23 January 2020 | Herpreet Kaur Grewal
Energy being wasted every year by a few thousand office buildings across five UK cities could power more than 100,000 homes and is costing businesses £60 million in unnecessary energy bills, according to a think tank report.
The study from the think tank Green Alliance, written for its Tech Task Force, says the scale is the largest in the capital.
The energy squandered by the City of London's offices is equivalent to the amount to power at least 65,000 homes - roughly equal to the housing stock of the London Borough of Kingston upon Thames.
This is costing the City's businesses £35 million a year. It also has a climate impact, generating the same level of carbon emissions as 46,000 cars every year.

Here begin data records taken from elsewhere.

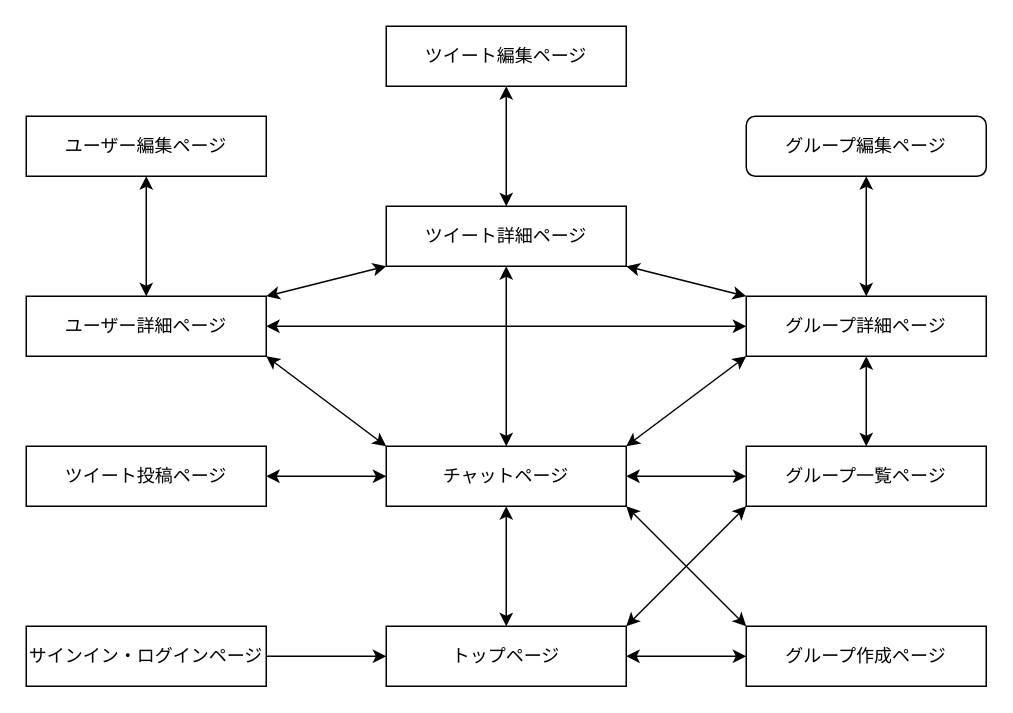
Before: transition.dio in elbarca1969/group-talk, a draw.io diagram. Source tidied: cells renumbered, new cells numbered last; positions are measured from the earlier drawing's top-left corner, leaving out a move shared by most shapes. Both pictures are drawn from the tidied source at 150%, with x=0, y=0 at pixel (26, 26).
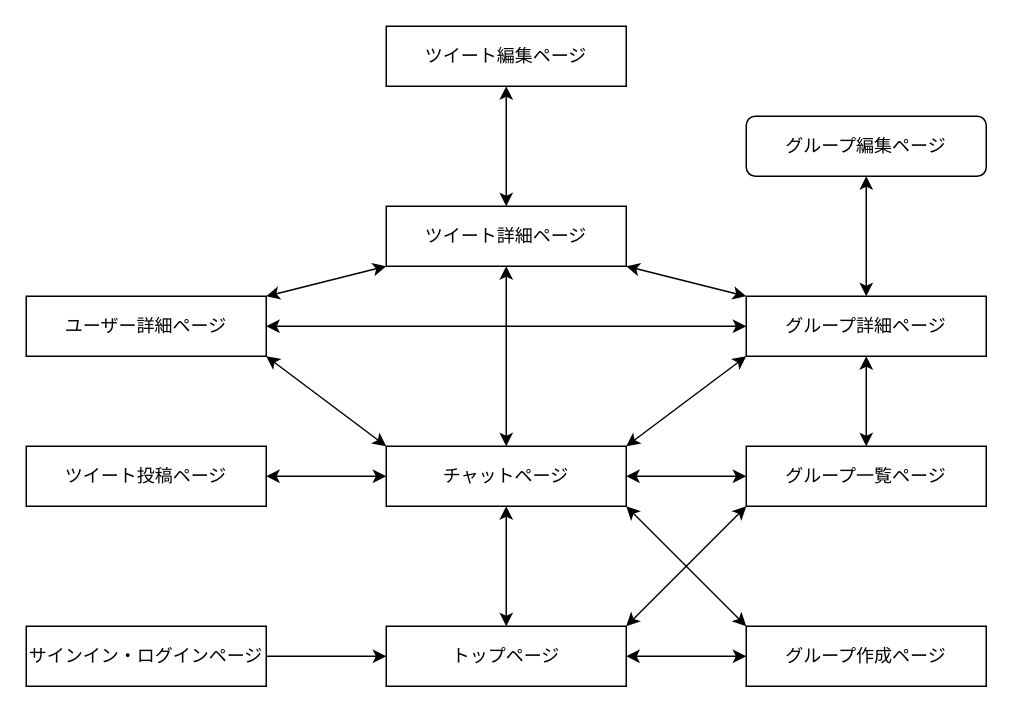
The same diagram, later.

Commit message:
画面遷移図の編集

What changed in the source:
```diff
@@
-    <mxCell id="3" value="ユーザー編集ページ" style="whiteSpace=wrap;html=1;align=center;" parent="1" vertex="1">
-      <mxGeometry y="60" width="160" height="40" as="geometry" />
-    </mxCell>
@@
-    <mxCell id="14" style="edgeStyle=orthogonalEdgeStyle;rounded=0;orthogonalLoop=1;jettySize=auto;html=1;entryX=0.5;entryY=1;entryDx=0;entryDy=0;startArrow=classic;startFill=1;endArrow=classic;endFill=1;" parent="1" edge="1">
-      <mxGeometry relative="1" as="geometry">
-        <mxPoint x="80" y="180" as="sourcePoint" />
-        <mxPoint x="80" y="100" as="targetPoint" />
-      </mxGeometry>
-    </mxCell>
```
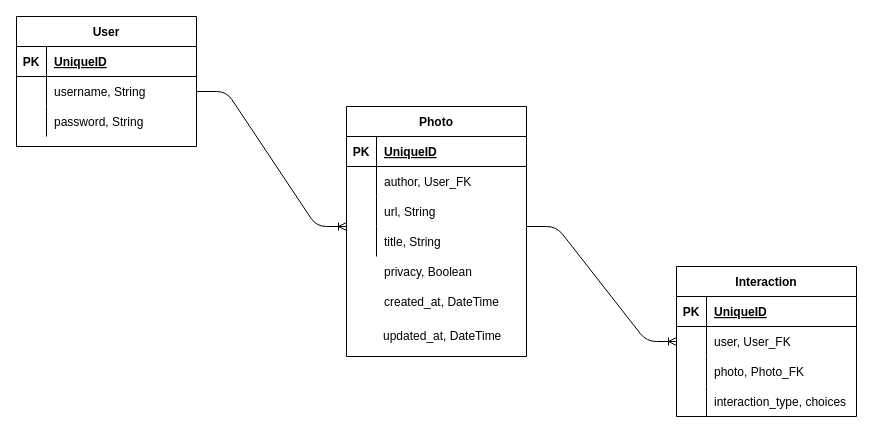
Above: media/erd.drawio in chuckchoiboi/snapper (draw.io), before the change. Source tidied: cells renumbered, new cells numbered last; positions are measured from the earlier drawing's top-left corner, leaving out a move shared by most shapes. Both pictures are drawn from the tidied source at 100%, with x=0, y=0 at pixel (16, 16).
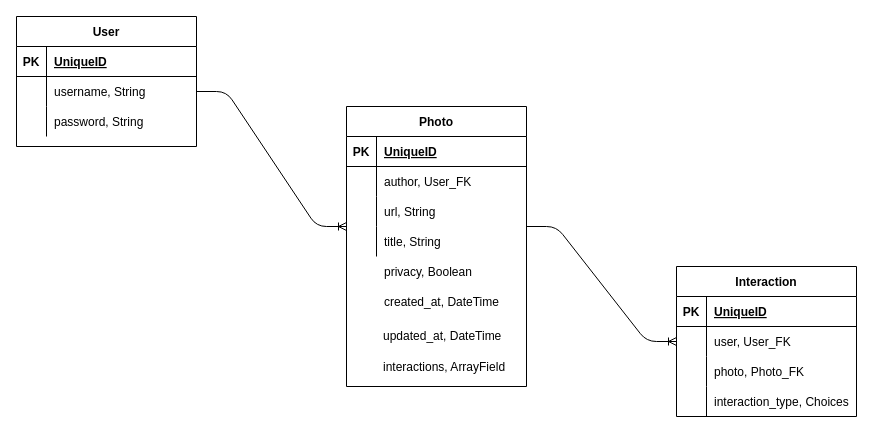
Above is the later version.

Commit message (it also covers changes not shown here):
interaction icons added with fontawesome

The change refers to these unchanged cells:
```xml
<mxCell id="35" style="shape=partialRectangle;fillColor=none;top=0;left=0;bottom=0;right=0;" parent="25" vertex="1">
  <mxGeometry y="120" width="180" height="30" as="geometry" />
</mxCell>
```

What changed in the source:
```diff
@@
     <mxCell id="12" value="Photo" style="shape=table;startSize=30;childLayout=tableLayout;rowLines=0;fontStyle=1;align=center;" parent="1" vertex="1">
-      <mxGeometry x="330" y="90" width="180" height="250" as="geometry" />
+      <mxGeometry x="330" y="90" width="180" height="280" as="geometry" />
     </mxCell>
@@
-    <mxCell id="37" value="interaction_type, choices" style="shape=partialRectangle;fillColor=none;top=0;left=0;bottom=0;right=0;align=left;spacingLeft=6;overflow=hidden;" parent="35" vertex="1">
+    <mxCell id="37" value="interaction_type, Choices" style="shape=partialRectangle;fillColor=none;top=0;left=0;bottom=0;right=0;align=left;spacingLeft=6;overflow=hidden;" parent="35" vertex="1">
       <mxGeometry x="30" width="150" height="30" as="geometry" />
     </mxCell>
@@
+    <mxCell id="43" value="interactions, ArrayField" style="shape=partialRectangle;fillColor=none;top=0;left=0;bottom=0;right=0;align=left;spacingLeft=6;overflow=hidden;" parent="1" vertex="1">
+      <mxGeometry x="359" y="335" width="150" height="30" as="geometry" />
+    </mxCell>
```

The problem of gratuitous energy use is widespread across other UK cities. Energy currently wasted by fewer than 3,300 office buildings in Manchester, Bristol, Leeds and Birmingham could power more than 42,000 homes, and is costing businesses across the four cities an avoidable £25 million a year.
There have been limited efforts to address this. Most of the UK's commercial buildings are energy inefficient and overall; energy consumption per square metre has flatlined since 2002.

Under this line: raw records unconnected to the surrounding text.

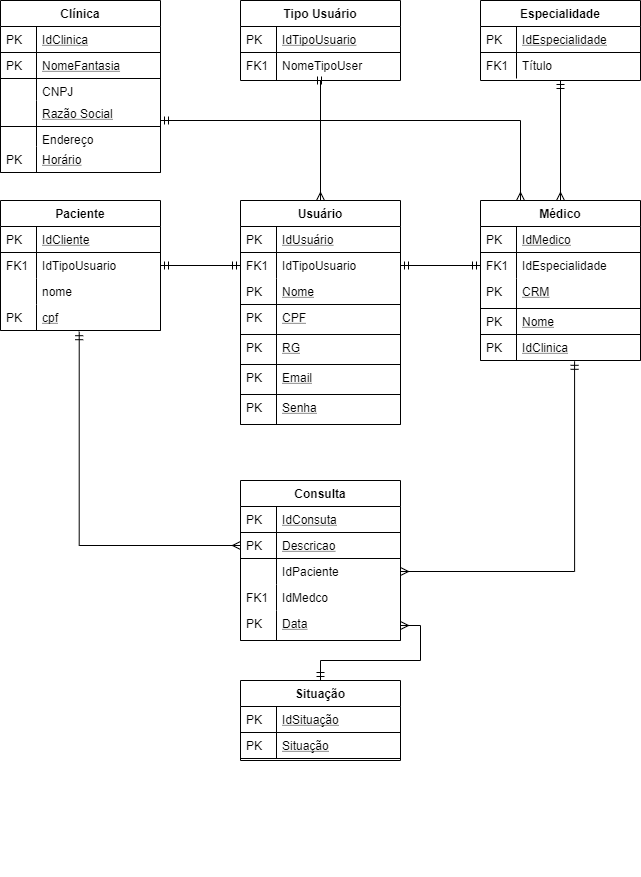
AnaLauraFeltrim/senai_spmedgroup_sprint1_bd_manha_AnaLaura keeps this draw.io diagram as MER/Modelo Lógico.png. Above is the earlier version. Source tidied: cells renumbered, new cells last; positions are measured from the earlier drawing's top-left corner, leaving out a move shared by most shapes.
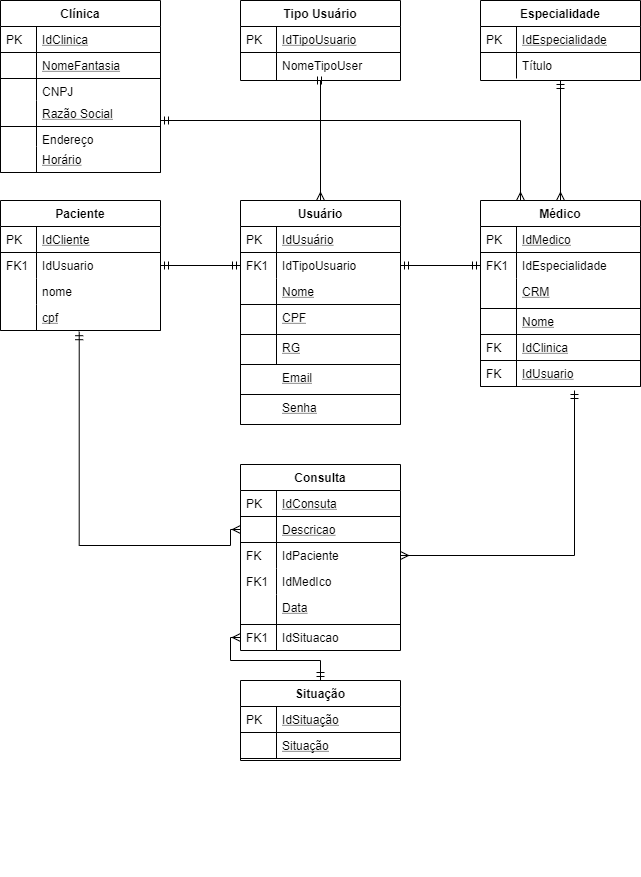
Above is the later version.

The edit, as a diff of the source:
```diff
@@ -16,3 +16,3 @@
     </mxCell>
-    <mxCell id="6" value="PK" style="shape=partialRectangle;top=0;left=0;bottom=0;fillColor=none;align=left;verticalAlign=top;spacingLeft=4;spacingRight=4;overflow=hidden;" parent="5" vertex="1">
+    <mxCell id="6" style="shape=partialRectangle;top=0;left=0;bottom=0;fillColor=none;align=left;verticalAlign=top;spacingLeft=4;spacingRight=4;overflow=hidden;" parent="5" vertex="1">
       <mxGeometry width="36" height="26" as="geometry" />
@@ -40,3 +40,3 @@
     </mxCell>
-    <mxCell id="14" value="PK" style="shape=partialRectangle;top=0;left=0;bottom=0;fillColor=none;align=left;verticalAlign=top;spacingLeft=4;spacingRight=4;overflow=hidden;" parent="13" vertex="1">
+    <mxCell id="14" style="shape=partialRectangle;top=0;left=0;bottom=0;fillColor=none;align=left;verticalAlign=top;spacingLeft=4;spacingRight=4;overflow=hidden;" parent="13" vertex="1">
       <mxGeometry width="36" height="26" as="geometry" />
@@ -44,3 +44,3 @@
     <mxCell id="15" value="Consulta" style="swimlane;fontStyle=1;horizontal=1;startSize=26;rounded=0;shadow=0;strokeWidth=1;" parent="1" vertex="1">
-      <mxGeometry x="240" y="480" width="160" height="160" as="geometry" />
+      <mxGeometry x="240" y="464" width="160" height="186" as="geometry" />
     </mxCell>
@@ -55,3 +55,3 @@
     </mxCell>
-    <mxCell id="19" value="PK" style="shape=partialRectangle;top=0;left=0;bottom=0;fillColor=none;align=left;verticalAlign=top;spacingLeft=4;spacingRight=4;overflow=hidden;" parent="18" vertex="1">
+    <mxCell id="19" style="shape=partialRectangle;top=0;left=0;bottom=0;fillColor=none;align=left;verticalAlign=top;spacingLeft=4;spacingRight=4;overflow=hidden;" parent="18" vertex="1">
       <mxGeometry width="36" height="26" as="geometry" />
@@ -61,6 +61,6 @@
     </mxCell>
-    <mxCell id="21" style="shape=partialRectangle;top=0;left=0;bottom=0;fillColor=none;align=left;verticalAlign=top;spacingLeft=4;spacingRight=4;overflow=hidden;" parent="20" vertex="1">
+    <mxCell id="21" value="FK" style="shape=partialRectangle;top=0;left=0;bottom=0;fillColor=none;align=left;verticalAlign=top;spacingLeft=4;spacingRight=4;overflow=hidden;" parent="20" vertex="1">
       <mxGeometry width="36" height="26" as="geometry" />
     </mxCell>
-    <mxCell id="22" value="IdMedco" style="shape=partialRectangle;top=0;left=0;right=0;bottom=0;align=left;verticalAlign=top;fillColor=none;spacingLeft=40;spacingRight=4;overflow=hidden;rounded=0;shadow=0;strokeWidth=1;" parent="15" vertex="1">
+    <mxCell id="22" value="IdMedIco" style="shape=partialRectangle;top=0;left=0;right=0;bottom=0;align=left;verticalAlign=top;fillColor=none;spacingLeft=40;spacingRight=4;overflow=hidden;rounded=0;shadow=0;strokeWidth=1;" parent="15" vertex="1">
       <mxGeometry y="104" width="160" height="26" as="geometry" />
@@ -73,5 +73,11 @@
     </mxCell>
-    <mxCell id="25" value="PK" style="shape=partialRectangle;top=0;left=0;bottom=0;fillColor=none;align=left;verticalAlign=top;spacingLeft=4;spacingRight=4;overflow=hidden;" parent="24" vertex="1">
+    <mxCell id="25" style="shape=partialRectangle;top=0;left=0;bottom=0;fillColor=none;align=left;verticalAlign=top;spacingLeft=4;spacingRight=4;overflow=hidden;" parent="24" vertex="1">
       <mxGeometry width="36" height="30" as="geometry" />
     </mxCell>
+    <mxCell id="85" value="IdSituacao&#10;" style="shape=partialRectangle;top=0;left=0;right=0;bottom=0;align=left;verticalAlign=top;fillColor=none;spacingLeft=40;spacingRight=4;overflow=hidden;points=[[0,0.5],[1,0.5]];portConstraint=eastwest;rounded=0;shadow=0;strokeWidth=1;" parent="15" vertex="1">
+      <mxGeometry y="160" width="160" height="26" as="geometry" />
+    </mxCell>
+    <mxCell id="86" value="FK1" style="shape=partialRectangle;top=0;left=0;bottom=0;fillColor=none;align=left;verticalAlign=top;spacingLeft=4;spacingRight=4;overflow=hidden;" parent="85" vertex="1">
+      <mxGeometry width="36" height="26" as="geometry" />
+    </mxCell>
     <mxCell id="26" value="Paciente" style="swimlane;fontStyle=1;horizontal=1;startSize=26;rounded=0;shadow=0;strokeWidth=1;" parent="1" vertex="1">
@@ -85,3 +91,3 @@
     </mxCell>
-    <mxCell id="29" value="IdTipoUsuario" style="shape=partialRectangle;top=0;left=0;right=0;bottom=0;align=left;verticalAlign=top;fillColor=none;spacingLeft=40;spacingRight=4;overflow=hidden;points=[[0,0.5],[1,0.5]];portConstraint=eastwest;rounded=0;shadow=0;strokeWidth=1;" parent="26" vertex="1">
+    <mxCell id="29" value="IdUsuario" style="shape=partialRectangle;top=0;left=0;right=0;bottom=0;align=left;verticalAlign=top;fillColor=none;spacingLeft=40;spacingRight=4;overflow=hidden;points=[[0,0.5],[1,0.5]];portConstraint=eastwest;rounded=0;shadow=0;strokeWidth=1;" parent="26" vertex="1">
       <mxGeometry y="52" width="160" height="26" as="geometry" />
@@ -100,3 +106,3 @@
     </mxCell>
-    <mxCell id="34" value="PK" style="shape=partialRectangle;top=0;left=0;bottom=0;fillColor=none;align=left;verticalAlign=top;spacingLeft=4;spacingRight=4;overflow=hidden;" parent="33" vertex="1">
+    <mxCell id="34" style="shape=partialRectangle;top=0;left=0;bottom=0;fillColor=none;align=left;verticalAlign=top;spacingLeft=4;spacingRight=4;overflow=hidden;" parent="33" vertex="1">
       <mxGeometry width="36" height="26" as="geometry" />
@@ -115,3 +121,3 @@
     </mxCell>
-    <mxCell id="39" value="FK1" style="shape=partialRectangle;top=0;left=0;bottom=0;fillColor=none;align=left;verticalAlign=top;spacingLeft=4;spacingRight=4;overflow=hidden;" parent="38" vertex="1">
+    <mxCell id="39" style="shape=partialRectangle;top=0;left=0;bottom=0;fillColor=none;align=left;verticalAlign=top;spacingLeft=4;spacingRight=4;overflow=hidden;" parent="38" vertex="1">
       <mxGeometry width="36" height="28" as="geometry" />
@@ -144,3 +150,3 @@
     </mxCell>
-    <mxCell id="47" value="PK" style="shape=partialRectangle;top=0;left=0;bottom=0;fillColor=none;align=left;verticalAlign=top;spacingLeft=4;spacingRight=4;overflow=hidden;" parent="46" vertex="1">
+    <mxCell id="47" style="shape=partialRectangle;top=0;left=0;bottom=0;fillColor=none;align=left;verticalAlign=top;spacingLeft=4;spacingRight=4;overflow=hidden;" parent="46" vertex="1">
       <mxGeometry width="36" height="26" as="geometry" />
@@ -150,3 +156,3 @@
     </mxCell>
-    <mxCell id="49" value="PK" style="shape=partialRectangle;top=0;left=0;bottom=0;fillColor=none;align=left;verticalAlign=top;spacingLeft=4;spacingRight=4;overflow=hidden;" parent="48" vertex="1">
+    <mxCell id="49" style="shape=partialRectangle;top=0;left=0;bottom=0;fillColor=none;align=left;verticalAlign=top;spacingLeft=4;spacingRight=4;overflow=hidden;" parent="48" vertex="1">
       <mxGeometry width="36" height="30" as="geometry" />
@@ -156,3 +162,3 @@
     </mxCell>
-    <mxCell id="51" value="PK" style="shape=partialRectangle;top=0;left=0;bottom=0;fillColor=none;align=left;verticalAlign=top;spacingLeft=4;spacingRight=4;overflow=hidden;" parent="50" vertex="1">
+    <mxCell id="51" style="shape=partialRectangle;top=0;left=0;bottom=0;fillColor=none;align=left;verticalAlign=top;spacingLeft=4;spacingRight=4;overflow=hidden;" parent="50" vertex="1">
       <mxGeometry width="36" height="30" as="geometry" />
@@ -162,5 +168,2 @@
     </mxCell>
-    <mxCell id="53" value="PK" style="shape=partialRectangle;top=0;left=0;bottom=0;fillColor=none;align=left;verticalAlign=top;spacingLeft=4;spacingRight=4;overflow=hidden;" parent="52" vertex="1">
-      <mxGeometry width="36" height="30" as="geometry" />
-    </mxCell>
     <mxCell id="54" value="Senha" style="shape=partialRectangle;top=0;left=0;right=0;bottom=1;align=left;verticalAlign=top;fillColor=none;spacingLeft=40;spacingRight=4;overflow=hidden;rounded=0;shadow=0;strokeWidth=1;fontStyle=4;" parent="41" vertex="1">
@@ -168,5 +171,2 @@
     </mxCell>
-    <mxCell id="55" value="PK" style="shape=partialRectangle;top=0;left=0;bottom=0;fillColor=none;align=left;verticalAlign=top;spacingLeft=4;spacingRight=4;overflow=hidden;" parent="54" vertex="1">
-      <mxGeometry width="36" height="30" as="geometry" />
-    </mxCell>
     <mxCell id="56" style="edgeStyle=orthogonalEdgeStyle;rounded=0;jettySize=auto;html=1;exitX=0.5;exitY=0;exitDx=0;exitDy=0;entryX=0.5;entryY=1;entryDx=0;entryDy=0;startArrow=ERmany;startFill=0;endArrow=ERmandOne;endFill=0;" parent="1" edge="1" source="58" target="69">
@@ -184,3 +184,3 @@
     <mxCell id="58" value="Médico" style="swimlane;fontStyle=1;horizontal=1;startSize=26;rounded=0;shadow=0;strokeWidth=1;" parent="1" vertex="1">
-      <mxGeometry x="480" y="200" width="160" height="160" as="geometry" />
+      <mxGeometry x="480" y="200" width="160" height="186" as="geometry" />
     </mxCell>
@@ -201,3 +201,3 @@
     </mxCell>
-    <mxCell id="64" value="PK" style="shape=partialRectangle;top=0;left=0;bottom=0;fillColor=none;align=left;verticalAlign=top;spacingLeft=4;spacingRight=4;overflow=hidden;" parent="63" vertex="1">
+    <mxCell id="64" style="shape=partialRectangle;top=0;left=0;bottom=0;fillColor=none;align=left;verticalAlign=top;spacingLeft=4;spacingRight=4;overflow=hidden;" parent="63" vertex="1">
       <mxGeometry width="36" height="30" as="geometry" />
@@ -207,3 +207,3 @@
     </mxCell>
-    <mxCell id="66" value="PK" style="shape=partialRectangle;top=0;left=0;bottom=0;fillColor=none;align=left;verticalAlign=top;spacingLeft=4;spacingRight=4;overflow=hidden;" parent="65" vertex="1">
+    <mxCell id="66" style="shape=partialRectangle;top=0;left=0;bottom=0;fillColor=none;align=left;verticalAlign=top;spacingLeft=4;spacingRight=4;overflow=hidden;" parent="65" vertex="1">
       <mxGeometry width="36" height="26" as="geometry" />
@@ -213,5 +213,11 @@
     </mxCell>
-    <mxCell id="68" value="PK" style="shape=partialRectangle;top=0;left=0;bottom=0;fillColor=none;align=left;verticalAlign=top;spacingLeft=4;spacingRight=4;overflow=hidden;" parent="67" vertex="1">
+    <mxCell id="68" value="FK" style="shape=partialRectangle;top=0;left=0;bottom=0;fillColor=none;align=left;verticalAlign=top;spacingLeft=4;spacingRight=4;overflow=hidden;" parent="67" vertex="1">
       <mxGeometry width="36" height="26" as="geometry" />
     </mxCell>
+    <mxCell id="87" value="IdUsuario" style="shape=partialRectangle;top=0;left=0;right=0;bottom=1;align=left;verticalAlign=top;fillColor=none;spacingLeft=40;spacingRight=4;overflow=hidden;rounded=0;shadow=0;strokeWidth=1;fontStyle=4;" parent="58" vertex="1">
+      <mxGeometry y="160" width="160" height="26" as="geometry" />
+    </mxCell>
+    <mxCell id="88" value="FK" style="shape=partialRectangle;top=0;left=0;bottom=0;fillColor=none;align=left;verticalAlign=top;spacingLeft=4;spacingRight=4;overflow=hidden;" parent="87" vertex="1">
+      <mxGeometry width="36" height="26" as="geometry" />
+    </mxCell>
     <mxCell id="69" value="Especialidade" style="swimlane;fontStyle=1;horizontal=1;startSize=26;rounded=0;shadow=0;strokeWidth=1;" parent="1" vertex="1">
@@ -228,3 +234,3 @@
     </mxCell>
-    <mxCell id="73" value="FK1" style="shape=partialRectangle;top=0;left=0;bottom=0;fillColor=none;align=left;verticalAlign=top;spacingLeft=4;spacingRight=4;overflow=hidden;" parent="72" vertex="1">
+    <mxCell id="73" style="shape=partialRectangle;top=0;left=0;bottom=0;fillColor=none;align=left;verticalAlign=top;spacingLeft=4;spacingRight=4;overflow=hidden;" parent="72" vertex="1">
       <mxGeometry width="36" height="26" as="geometry" />
@@ -246,3 +252,3 @@
     </mxCell>
-    <mxCell id="79" value="PK" style="shape=partialRectangle;top=0;left=0;bottom=0;fillColor=none;align=left;verticalAlign=top;spacingLeft=4;spacingRight=4;overflow=hidden;" parent="78" vertex="1">
+    <mxCell id="79" style="shape=partialRectangle;top=0;left=0;bottom=0;fillColor=none;align=left;verticalAlign=top;spacingLeft=4;spacingRight=4;overflow=hidden;" parent="78" vertex="1">
       <mxGeometry width="36" height="26" as="geometry" />
@@ -258,2 +264,4 @@
         <Array as="points">
+          <mxPoint x="230" y="529" />
+          <mxPoint x="230" y="545" />
           <mxPoint x="79" y="545" />
@@ -262,10 +270,12 @@
     </mxCell>
-    <mxCell id="83" style="edgeStyle=orthogonalEdgeStyle;rounded=0;jettySize=auto;html=1;exitX=1;exitY=0.5;exitDx=0;exitDy=0;entryX=0.588;entryY=1.031;entryDx=0;entryDy=0;entryPerimeter=0;startArrow=ERmany;startFill=0;endArrow=ERmandOne;endFill=0;" parent="1" edge="1" source="20" target="67">
-      <mxGeometry relative="1" as="geometry" />
+    <mxCell id="83" style="edgeStyle=orthogonalEdgeStyle;rounded=0;jettySize=auto;html=1;exitX=1;exitY=0.5;exitDx=0;exitDy=0;startArrow=ERmany;startFill=0;endArrow=ERmandOne;endFill=0;" parent="1" edge="1" source="20">
+      <mxGeometry relative="1" as="geometry">
+        <mxPoint x="574" y="390" as="targetPoint" />
+      </mxGeometry>
     </mxCell>
-    <mxCell id="84" style="edgeStyle=orthogonalEdgeStyle;rounded=0;jettySize=auto;html=1;exitX=1;exitY=0.5;exitDx=0;exitDy=0;startArrow=ERmany;startFill=0;endArrow=ERmandOne;endFill=0;" parent="1" edge="1" source="24" target="75">
+    <mxCell id="84" style="edgeStyle=orthogonalEdgeStyle;rounded=0;jettySize=auto;html=1;exitX=0;exitY=0.5;exitDx=0;exitDy=0;startArrow=ERmany;startFill=0;endArrow=ERmandOne;endFill=0;" parent="1" edge="1" source="85" target="75">
       <mxGeometry relative="1" as="geometry">
         <Array as="points">
-          <mxPoint x="420" y="625" />
-          <mxPoint x="420" y="660" />
+          <mxPoint x="230" y="637" />
+          <mxPoint x="230" y="660" />
           <mxPoint x="320" y="660" />
```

The report says better use of digital technology is one obvious solution to save both money and carbon production.
Examples of how to reduce energy use include smart sensors and algorithms to track and modulate energy use in different parts of a building. Evidence shows that these technologies can vastly improve the energy performance of commercial buildings.
There are substantial opportunities for immediate and easy gains. Artificial intelligence energy optimisation systems already on the market could cut energy use by as much as 14 per cent in commercial buildings with payback in just a few months.
In the City of London, for example, businesses could save £13 million on their collective energy bill within a year.
Used alongside better business incentives, these technologies would lead to greater energy efficiency, as already seen in Australia. Over the past 13 years the National Australian Built Environment Rating System has brought down energy use across Australia's office buildings by nearly 40 per cent. It requires annual disclosure of the energy performance of buildings and encourages the use of digital technologies, leading to year-on-year improvements.